Auður Ava Olafsdottir
A young Icelandic writer stays true to her purpose in a world that wants her to be something else.
There is a lot to like about this novel. I was drawn to its simple storytelling style that accomplishes so much with relatively little. This chapter start, for example:
“Suddenly he’s gone. My sailor.
A tremendous downpour and storm have broken out and there are few customers in the dining room. Then I spot him standing at the door with his duffel bag and I know he’s saying goodbye.”
Another writer might draw this out, but Olafsdottir’s sparing prose delivers the emotional impact without great expansion. The story is told in short chapters that are typically just one scene. There’s little tap-dancing to link the parts together because it isn’t necessary.
And there are wonderful connections among the four principal characters, each facing separate but parallel challenges. Particularly in the similarity of the resolutions. A satisfying, credible conclusion that leaves plenty for the reader to conjure.
I had this on my bookshelf for over a year, saving it for when I got to the Iceland section of the novel I’m working on. It was useful in helping to recreate the atmosphere in my head: the main character comes from places where my story takes place. It’s from a similar era. But it was also a great read from a voice new to me and a place we don’t often hear from.
Icelandic writers have about as bleak a prospect as anyone. Though appreciation of literature is remarkably strong in their culture, it’s a small country (366,000) with a language that’s not spoken anywhere else. Nobody makes money writing in Icelandic. Hardly anyone does in English.
The Washington Post recently published an article about Thomas Savage, who wrote the novel that was the basis for the film The Power of the Dog. The book sold fewer than 1,000 copies when it was published, and the rest of his work received little attention: most of the titles are out of print. Don’t get me wrong: it’s a good movie. Bet you $1 it isn’t better than the novel.
Go find Miss Iceland. It’s in English.
Perspective | ‘Power of the Dog’ author Thomas Savage died in obscurity.
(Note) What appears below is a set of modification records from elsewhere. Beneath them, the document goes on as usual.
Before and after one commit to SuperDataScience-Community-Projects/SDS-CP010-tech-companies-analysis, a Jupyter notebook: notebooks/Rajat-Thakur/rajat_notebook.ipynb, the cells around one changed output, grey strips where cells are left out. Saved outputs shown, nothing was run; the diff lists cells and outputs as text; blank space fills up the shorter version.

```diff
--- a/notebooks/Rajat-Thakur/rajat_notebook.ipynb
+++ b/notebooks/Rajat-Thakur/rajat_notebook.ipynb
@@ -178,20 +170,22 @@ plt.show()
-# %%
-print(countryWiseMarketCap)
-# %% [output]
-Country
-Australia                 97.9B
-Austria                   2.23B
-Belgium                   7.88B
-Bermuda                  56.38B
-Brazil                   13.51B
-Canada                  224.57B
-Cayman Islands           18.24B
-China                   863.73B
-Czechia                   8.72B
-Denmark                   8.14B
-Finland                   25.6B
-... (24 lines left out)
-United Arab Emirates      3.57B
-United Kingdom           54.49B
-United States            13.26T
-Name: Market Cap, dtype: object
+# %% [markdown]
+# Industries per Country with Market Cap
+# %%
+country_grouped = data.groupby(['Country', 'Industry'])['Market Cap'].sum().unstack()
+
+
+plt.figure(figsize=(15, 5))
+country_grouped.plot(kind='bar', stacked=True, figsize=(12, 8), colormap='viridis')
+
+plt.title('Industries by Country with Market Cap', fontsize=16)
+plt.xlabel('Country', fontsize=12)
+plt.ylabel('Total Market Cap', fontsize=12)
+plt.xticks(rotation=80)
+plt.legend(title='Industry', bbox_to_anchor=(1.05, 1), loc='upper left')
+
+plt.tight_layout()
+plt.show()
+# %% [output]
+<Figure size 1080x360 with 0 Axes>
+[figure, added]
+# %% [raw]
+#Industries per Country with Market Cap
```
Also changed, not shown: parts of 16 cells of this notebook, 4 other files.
It’s time to honor his work.
2 Replies to “Book Review: Miss Iceland”
John, you’ve forgotten more about writing than I’ve ever known. Don’t stop.
Every night at 7:30, Jeopardy reminds me how much I’ve forgotten.